The reason I ask is because the answers I have received over the years are remarkably inconsistent. Within the context of my own education, I learned how to do an enormous amount of cool things in PowerPoint during my computer technology courses in high school. Then in college, I learned that we were generally not supposed to use most of those tools (e.g., elaborate transitions, dynamic effects, embedded audio/video) because they distracted members of the audience from the substance of your presentation. I was later told that PowerPoints should contain virtually no text and be almost entirely graphical in nature, but I’ve also seen comedic routines that highlight how convoluted or unnecessary graphs only serve to make the presentation more confusing. I have also witnessed presentations that feature extremely text-heavy slides (e.g., detailed presentations of arguments regimented into premises and conclusions) but are nevertheless excellent. I have been told by some students that text-heavy slides are boring, but other students have told me that text-heavy slides are sometimes preferable because they better serve as aids for reviewing material or outlining key ideas in lectures.

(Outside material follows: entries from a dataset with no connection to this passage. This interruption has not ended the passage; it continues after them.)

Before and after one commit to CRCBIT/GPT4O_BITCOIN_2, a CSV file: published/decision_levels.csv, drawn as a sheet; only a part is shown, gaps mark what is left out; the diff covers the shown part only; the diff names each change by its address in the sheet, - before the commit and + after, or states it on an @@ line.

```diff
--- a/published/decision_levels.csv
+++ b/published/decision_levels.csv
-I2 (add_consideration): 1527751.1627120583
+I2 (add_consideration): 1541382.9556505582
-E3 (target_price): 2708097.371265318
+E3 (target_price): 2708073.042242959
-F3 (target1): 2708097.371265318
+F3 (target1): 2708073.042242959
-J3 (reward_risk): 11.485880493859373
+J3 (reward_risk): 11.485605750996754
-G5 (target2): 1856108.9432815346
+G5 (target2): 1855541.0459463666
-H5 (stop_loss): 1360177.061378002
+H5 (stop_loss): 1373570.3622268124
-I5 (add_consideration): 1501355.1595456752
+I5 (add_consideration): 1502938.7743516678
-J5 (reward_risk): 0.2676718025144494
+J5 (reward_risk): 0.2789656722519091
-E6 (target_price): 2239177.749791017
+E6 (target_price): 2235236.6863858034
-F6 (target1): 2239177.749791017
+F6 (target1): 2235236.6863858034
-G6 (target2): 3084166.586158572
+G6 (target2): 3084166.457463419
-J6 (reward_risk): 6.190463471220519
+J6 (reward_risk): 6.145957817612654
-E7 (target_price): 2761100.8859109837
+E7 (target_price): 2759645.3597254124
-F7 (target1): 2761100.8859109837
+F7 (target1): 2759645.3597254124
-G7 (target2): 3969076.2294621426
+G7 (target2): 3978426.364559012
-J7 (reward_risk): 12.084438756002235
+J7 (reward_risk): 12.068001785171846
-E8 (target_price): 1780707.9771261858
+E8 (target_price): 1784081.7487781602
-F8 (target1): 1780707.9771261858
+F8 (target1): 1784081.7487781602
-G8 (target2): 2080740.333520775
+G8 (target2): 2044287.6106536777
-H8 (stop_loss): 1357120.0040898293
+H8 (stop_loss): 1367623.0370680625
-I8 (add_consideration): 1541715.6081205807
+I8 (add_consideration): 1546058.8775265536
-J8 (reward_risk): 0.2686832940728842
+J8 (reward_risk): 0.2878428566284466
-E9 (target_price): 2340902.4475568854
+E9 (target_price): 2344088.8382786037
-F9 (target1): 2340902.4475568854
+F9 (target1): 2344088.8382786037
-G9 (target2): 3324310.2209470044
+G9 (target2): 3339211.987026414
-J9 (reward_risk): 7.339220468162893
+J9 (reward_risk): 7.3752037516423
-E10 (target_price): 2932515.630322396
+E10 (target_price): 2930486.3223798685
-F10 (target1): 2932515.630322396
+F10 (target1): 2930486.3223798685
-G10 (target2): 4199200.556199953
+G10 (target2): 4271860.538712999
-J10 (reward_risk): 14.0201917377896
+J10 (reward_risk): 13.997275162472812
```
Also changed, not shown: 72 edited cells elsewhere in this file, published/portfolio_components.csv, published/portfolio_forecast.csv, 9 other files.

Despite all this disagreement, however, it’s clear that some PowerPoint presentations are genuinely lackluster. The phenomenon of experiencing a bad PowerPoint presentation is so common that the phrase “death by powerpoint” has been coined to describe it, and it is not hard to find how-to lists and Ted Talks devoted to crafting better PowerPoint presentations. Even TeachPhilosophy101 has a section on the topic. So here’s where we come back to the starting question: what are the general rules for using PowerPoint effectively as a teaching tool? I haven’t found many that avoid having a ton of exceptions, but I feel confident in listing a few:
- Avoid using small text.
- Avoid putting more than 6 objects (i.e., items of interest) on a single slide. There’s pretty strong psychological evidence that people have much more difficulty processing 7 items or more than processing 6 items or less.
- Take advantage of contrast to make text easier to read and to highlight what’s most important on each slide.
- Keep graphs simple, and make sure the labels are large enough to be read easily.
- Have your presentation largely committed to memory so that you do not have to read your PowerPoint slides.
I assume these same rules would also apply to PowerPoint alternatives like Prezi and Adobe Slate, though I have little firsthand experience with those presentation mediums. (Readers should feel free to mention whether they think different rules apply to those alternatives.) Is there anything else that we can add to this list? Or do any of you think that some of the rules I’ve listed are misguided?